[Source records]
· · ·
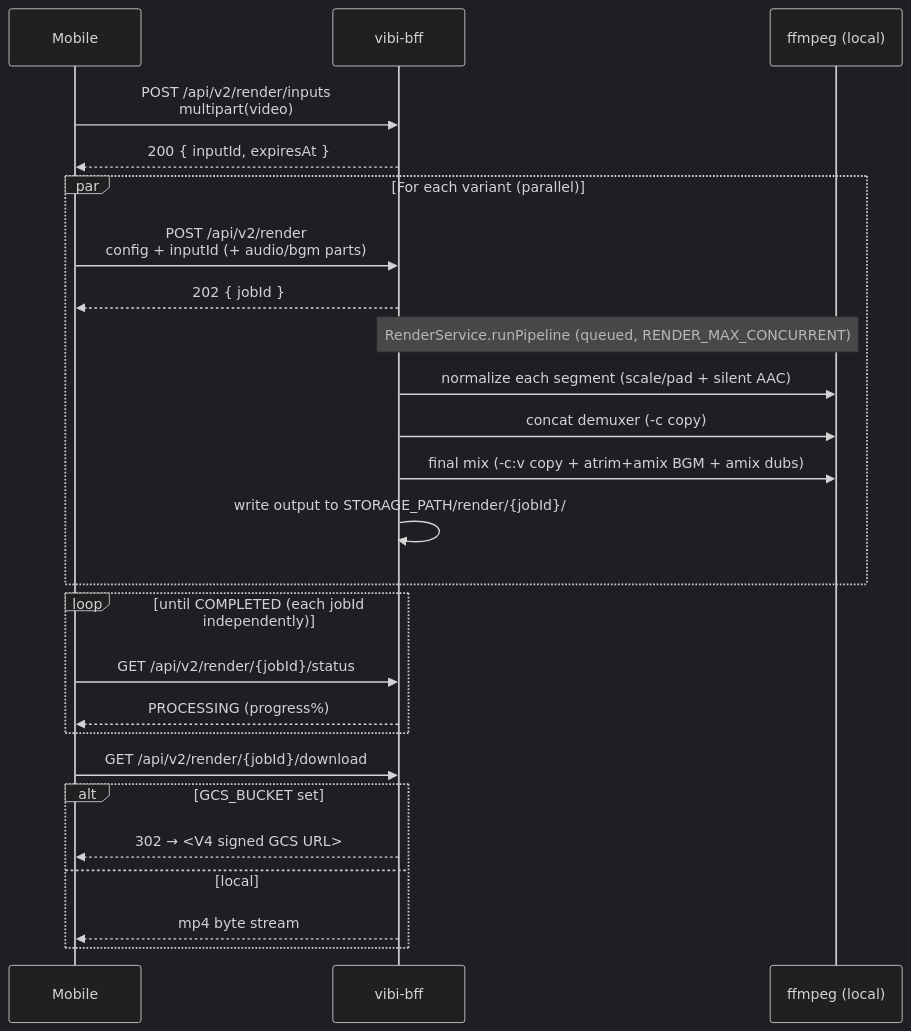
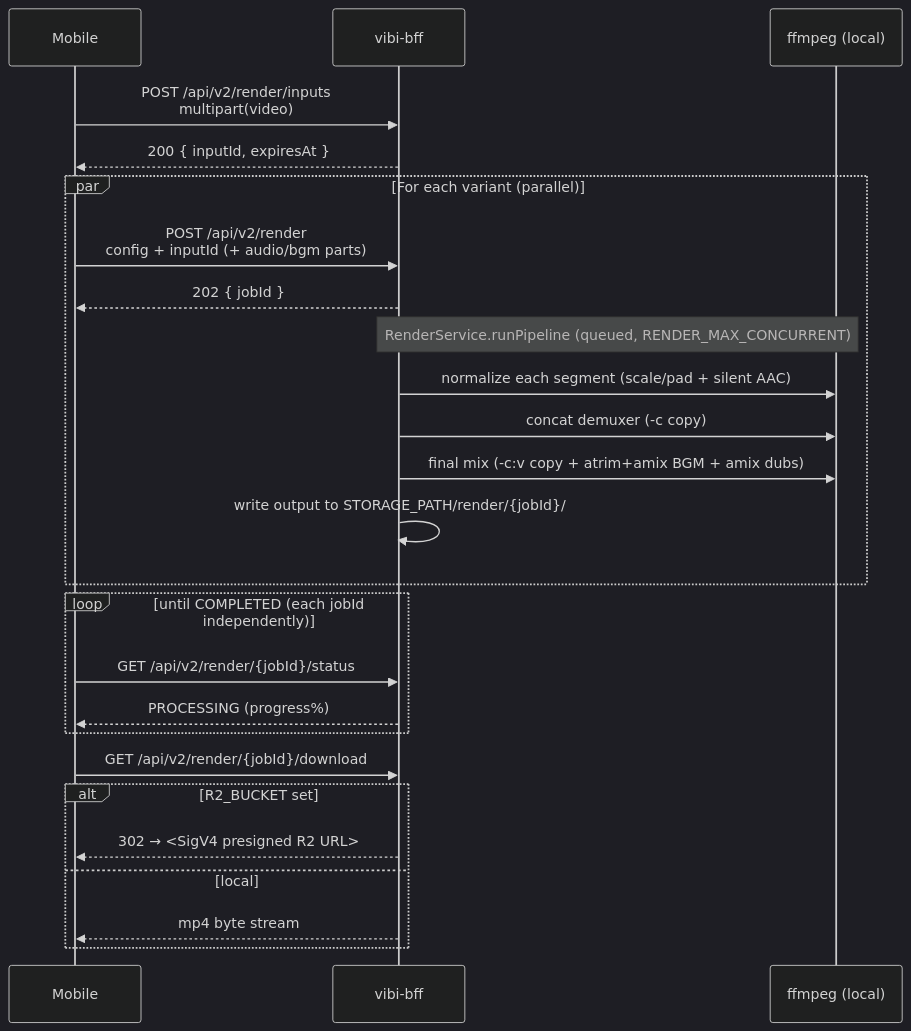
The second of 2 diagrams in docs/explanation/pipelines.md (perso-devrel/vibi-landing), drawn with Mermaid (dark theme) before and after one commit. The commit also changed other lines of this file and 5 other files, not shown here.

````diff
--- a/docs/explanation/pipelines.md
+++ b/docs/explanation/pipelines.md
@@ -99,30 +99,30 @@
 ```mermaid
 sequenceDiagram
     participant M as Mobile
     participant B as vibi-bff
     participant F as ffmpeg (local)
 
     M->>B: POST /api/v2/render/inputs<br/>multipart(video)
     B-->>M: 200 { inputId, expiresAt }
 
     par For each variant (parallel)
         M->>B: POST /api/v2/render<br/>config + inputId (+ audio/bgm parts)
         B-->>M: 202 { jobId }
         Note over B,F: RenderService.runPipeline (queued, RENDER_MAX_CONCURRENT)
         B->>F: normalize each segment (scale/pad + silent AAC)
         B->>F: concat demuxer (-c copy)
         B->>F: final mix (-c:v copy + atrim+amix BGM + amix dubs)
         B->>B: write output to STORAGE_PATH/render/{jobId}/
     end
 
     loop until COMPLETED (each jobId independently)
         M->>B: GET /api/v2/render/{jobId}/status
         B-->>M: PROCESSING (progress%)
     end
     M->>B: GET /api/v2/render/{jobId}/download
-    alt GCS_BUCKET set
-        B-->>M: 302 → <V4 signed GCS URL>
+    alt R2_BUCKET set
+        B-->>M: 302 → <SigV4 presigned R2 URL>
     else local
         B-->>M: mp4 byte stream
     end
 ```
````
· · ·
Each line of the records that holds the word "copy" should be copied out.

• Solution to this task:
         B->>F: concat demuxer (-c copy)
         B->>F: final mix (-c:v copy + atrim+amix BGM + amix dubs)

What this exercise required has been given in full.